#### [Input data]
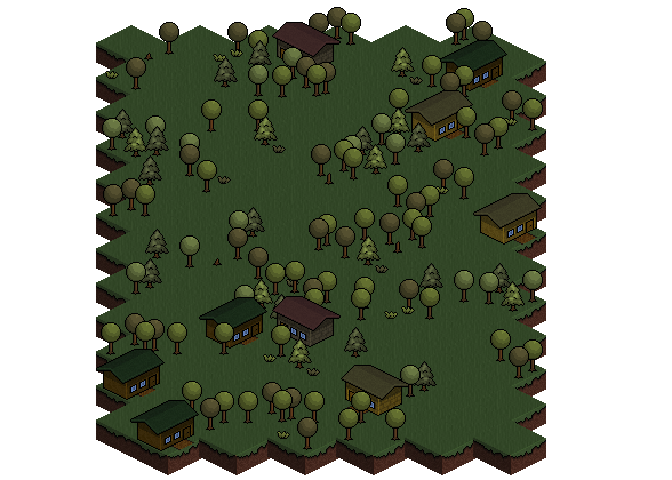
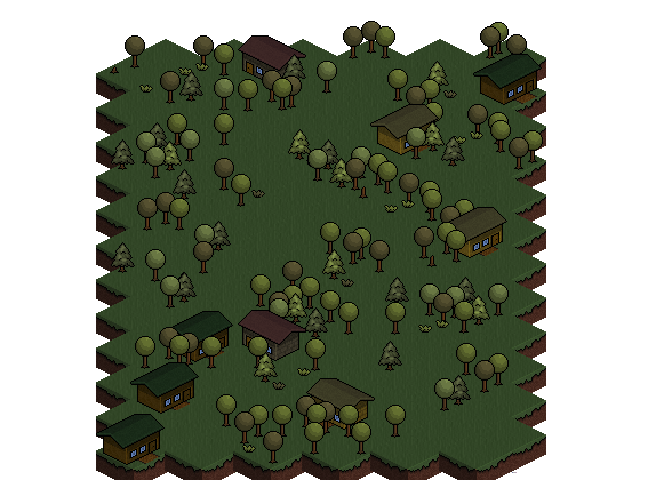
graphic origin is 1,1 at top-left corner

Changed region(s): [[0.125, 0.0, 0.8125, 1.0]]

diff --git a/src/nr-draw.c b/src/nr-draw.c
@@ -17,20 +17,24 @@
 
 //~~~~~~~~~~~~~~~~~~~~~~~~~~~~~~~~~~~~~~~~~~~~~~~~~~~~~~~~~~~~~~~~~~~~~~~~~~~~
 //  Draw a single point on the canvas [C interface]
+// 
+// Coordinate origin is (1, 1) at top-left
 //~~~~~~~~~~~~~~~~~~~~~~~~~~~~~~~~~~~~~~~~~~~~~~~~~~~~~~~~~~~~~~~~~~~~~~~~~~~~
 void draw_point_c(uint32_t *nr, int height, int width, uint32_t color, int x, int y) {
 
   // Check for transparent color
   if (is_transparent(color)) return;
 
-  // Flip y axis. matrices are (1, 1) at top left, we want nara plotted to be
-  // (1, 1) at bottom-left
-  y = height - y;
-  x = x - 1;
-
   // Alpha channel for blending colors
   int alpha = (color >> 24) & 255;
 
+  //~~~~~~~~~~~~~~~~~~~~~~~~~~~~~~~~~~~~~~~~~~~~~~~~~~~~~~~~~~~~~~~~~~~~~~~~~~~
+  // Convert from R (1, 1) orogin to C (0, 0) origin
+  //~~~~~~~~~~~~~~~~~~~~~~~~~~~~~~~~~~~~~~~~~~~~~~~~~~~~~~~~~~~~~~~~~~~~~~~~~~~
+  x--;
+  y--;
+  
+  
   if (y >= 0 && y < height && x >= 0 && x < width) {
       if (alpha == 255) {
         nr[y * width + x] = color;
@@ -63,6 +67,11 @@ void draw_point_c(uint32_t *nr, int height, int width, uint32_t color, int x, in
 //~~~~~~~~~~~~~~~~~~~~~~~~~~~~~~~~~~~~~~~~~~~~~~~~~~~~~~~~~~~~~~~~~~~~~~~~~~~
 void draw_point_sequence_c(uint32_t *nr, int height, int width, uint32_t color, int x1, int x2, int y) {
   
+  // Convert from R (1, 1) orogin to C (0, 0) origin
+  x1--;
+  x2--;
+  y--;
+  
   if (is_transparent(color) || y < 1 || y > height) {
     return;
   }
@@ -75,12 +84,9 @@ void draw_point_sequence_c(uint32_t *nr, int height, int width, uint32_t color, 
   }
   
   // trim to avoid out-of-bound writes
-  if (x1 > width || x2 < 1) return;
-  if (x1 < 1) x1 = 1;
-  if (x2 > width) x2 = width;
-  
-  // inverty 
-  y = height - y;
+  if (x1 >= width || x2 < 0) return;
+  if (x1 < 0) x1 = 0;
+  if (x2 >= width) x2 = width - 1;
   
   if (is_opaque(color)) {
     // draw direct. no need to consider alpha
@@ -316,7 +322,7 @@ SEXP draw_text_(SEXP nr_, SEXP x_, SEXP y_, SEXP str_, SEXP color_, SEXP fontsiz
     for (int row = 0; row < char_h; row ++) {
       for (int i = 0; i < char_w; i++) {
         if (letter[row] & (1 << (8 - i))) {
-          draw_point_c(nr, nr_height, nr_width, color, col + i + x, y + (char_h - 1) - row);
+          draw_point_c(nr, nr_height, nr_width, color, col + i + x, y + (char_h - 1) + row);
         }
       }
     }

diff --git a/src/nr-blit.c b/src/nr-blit.c
@@ -71,7 +71,7 @@ void blit_core_(uint32_t *dst, int x, int y, int dst_width, int dst_height,
   //~~~~~~~~~~~~~~~~~~~~~~~~~~~~~~~~~~~~~~~~~~~~~~~~~~~~~~~~~~~~~~~~~~~~~~~~~~~
   if (respect_alpha) {
     for (int yoff = 0; yoff < h; yoff++) {
-      int y1 = src_height - y0 - yoff;
+      int y1 = y0 + yoff;
       for (int xoff = 0; xoff < w; xoff++) {
         uint32_t src_col = src[y1 * src_width + x0 + xoff - 1];
         draw_point_c(dst, dst_height, dst_width, src_col, x + xoff, y + yoff);
@@ -81,7 +81,7 @@ void blit_core_(uint32_t *dst, int x, int y, int dst_width, int dst_height,
     // Blit it via 'memcpy()' trashing any contents
     // Flip y axis. matrices are (1, 1) at top left,
     for (int yoff = 0; yoff < h; yoff++) {
-      int y1 = src_height - y0 - yoff;
+      int y1 = y0 + yoff;
       memcpy(dst + (dst_height - y - yoff) * dst_width + x - 1, src + y1 * src_width + x0, w * sizeof(int32_t));
     }
   }

diff --git a/README.md b/README.md
@@ -285,15 +285,16 @@ probs[1] <- 30
 nr <- nr_new(420, 420, 'white')
 
 # generate isometric tiles from the top down
-for (y in seq(350, 0, -30)) {
-  select <- sample(tile_idxs, length(even), T, prob = probs)
-  for (i in seq_along(even)) {
-    nr_blit(nr, even[i], y, isometric_landscape[[select[i]]])
-  }
+for (y in seq(0, 350, 30)) {
   
   select <- sample(tile_idxs, length(odd), T, prob = probs)
   for (i in seq_along(odd)) {
     nr_blit(nr,  odd[i], y - 15, isometric_landscape[[select[[i]]]])
+  }
+  
+  select <- sample(tile_idxs, length(even), T, prob = probs)
+  for (i in seq_along(even)) {
+    nr_blit(nr, even[i], y, isometric_landscape[[select[i]]])
   }
 }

#### [Required work]
Write the lines above out again exactly, without any of their pictures.

#### [Exercise response]
graphic origin is 1,1 at top-left corner

Changed region(s): [[0.125, 0.0, 0.8125, 1.0]]

diff --git a/src/nr-draw.c b/src/nr-draw.c
@@ -17,20 +17,24 @@
 
 //~~~~~~~~~~~~~~~~~~~~~~~~~~~~~~~~~~~~~~~~~~~~~~~~~~~~~~~~~~~~~~~~~~~~~~~~~~~~
 //  Draw a single point on the canvas [C interface]
+// 
+// Coordinate origin is (1, 1) at top-left
 //~~~~~~~~~~~~~~~~~~~~~~~~~~~~~~~~~~~~~~~~~~~~~~~~~~~~~~~~~~~~~~~~~~~~~~~~~~~~
 void draw_point_c(uint32_t *nr, int height, int width, uint32_t color, int x, int y) {
 
   // Check for transparent color
   if (is_transparent(color)) return;
 
-  // Flip y axis. matrices are (1, 1) at top left, we want nara plotted to be
-  // (1, 1) at bottom-left
-  y = height - y;
-  x = x - 1;
-
   // Alpha channel for blending colors
   int alpha = (color >> 24) & 255;
 
+  //~~~~~~~~~~~~~~~~~~~~~~~~~~~~~~~~~~~~~~~~~~~~~~~~~~~~~~~~~~~~~~~~~~~~~~~~~~~
+  // Convert from R (1, 1) orogin to C (0, 0) origin
+  //~~~~~~~~~~~~~~~~~~~~~~~~~~~~~~~~~~~~~~~~~~~~~~~~~~~~~~~~~~~~~~~~~~~~~~~~~~~
+  x--;
+  y--;
+  
+  
   if (y >= 0 && y < height && x >= 0 && x < width) {
       if (alpha == 255) {
         nr[y * width + x] = color;
@@ -63,6 +67,11 @@ void draw_point_c(uint32_t *nr, int height, int width, uint32_t color, int x, in
 //~~~~~~~~~~~~~~~~~~~~~~~~~~~~~~~~~~~~~~~~~~~~~~~~~~~~~~~~~~~~~~~~~~~~~~~~~~~
 void draw_point_sequence_c(uint32_t *nr, int height, int width, uint32_t color, int x1, int x2, int y) {
   
+  // Convert from R (1, 1) orogin to C (0, 0) origin
+  x1--;
+  x2--;
+  y--;
+  
   if (is_transparent(color) || y < 1 || y > height) {
     return;
   }
@@ -75,12 +84,9 @@ void draw_point_sequence_c(uint32_t *nr, int height, int width, uint32_t color, 
   }
   
   // trim to avoid out-of-bound writes
-  if (x1 > width || x2 < 1) return;
-  if (x1 < 1) x1 = 1;
-  if (x2 > width) x2 = width;
-  
-  // inverty 
-  y = height - y;
+  if (x1 >= width || x2 < 0) return;
+  if (x1 < 0) x1 = 0;
+  if (x2 >= width) x2 = width - 1;
   
   if (is_opaque(color)) {
     // draw direct. no need to consider alpha
@@ -316,7 +322,7 @@ SEXP draw_text_(SEXP nr_, SEXP x_, SEXP y_, SEXP str_, SEXP color_, SEXP fontsiz
     for (int row = 0; row < char_h; row ++) {
       for (int i = 0; i < char_w; i++) {
         if (letter[row] & (1 << (8 - i))) {
-          draw_point_c(nr, nr_height, nr_width, color, col + i + x, y + (char_h - 1) - row);
+          draw_point_c(nr, nr_height, nr_width, color, col + i + x, y + (char_h - 1) + row);
         }
       }
     }

diff --git a/src/nr-blit.c b/src/nr-blit.c
@@ -71,7 +71,7 @@ void blit_core_(uint32_t *dst, int x, int y, int dst_width, int dst_height,
   //~~~~~~~~~~~~~~~~~~~~~~~~~~~~~~~~~~~~~~~~~~~~~~~~~~~~~~~~~~~~~~~~~~~~~~~~~~~
   if (respect_alpha) {
     for (int yoff = 0; yoff < h; yoff++) {
-      int y1 = src_height - y0 - yoff;
+      int y1 = y0 + yoff;
       for (int xoff = 0; xoff < w; xoff++) {
         uint32_t src_col = src[y1 * src_width + x0 + xoff - 1];
         draw_point_c(dst, dst_height, dst_width, src_col, x + xoff, y + yoff);
@@ -81,7 +81,7 @@ void blit_core_(uint32_t *dst, int x, int y, int dst_width, int dst_height,
     // Blit it via 'memcpy()' trashing any contents
     // Flip y axis. matrices are (1, 1) at top left,
     for (int yoff = 0; yoff < h; yoff++) {
-      int y1 = src_height - y0 - yoff;
+      int y1 = y0 + yoff;
       memcpy(dst + (dst_height - y - yoff) * dst_width + x - 1, src + y1 * src_width + x0, w * sizeof(int32_t));
     }
   }

diff --git a/README.md b/README.md
@@ -285,15 +285,16 @@ probs[1] <- 30
 nr <- nr_new(420, 420, 'white')
 
 # generate isometric tiles from the top down
-for (y in seq(350, 0, -30)) {
-  select <- sample(tile_idxs, length(even), T, prob = probs)
-  for (i in seq_along(even)) {
-    nr_blit(nr, even[i], y, isometric_landscape[[select[i]]])
-  }
+for (y in seq(0, 350, 30)) {
   
   select <- sample(tile_idxs, length(odd), T, prob = probs)
   for (i in seq_along(odd)) {
     nr_blit(nr,  odd[i], y - 15, isometric_landscape[[select[[i]]]])
+  }
+  
+  select <- sample(tile_idxs, length(even), T, prob = probs)
+  for (i in seq_along(even)) {
+    nr_blit(nr, even[i], y, isometric_landscape[[select[i]]])
   }
 }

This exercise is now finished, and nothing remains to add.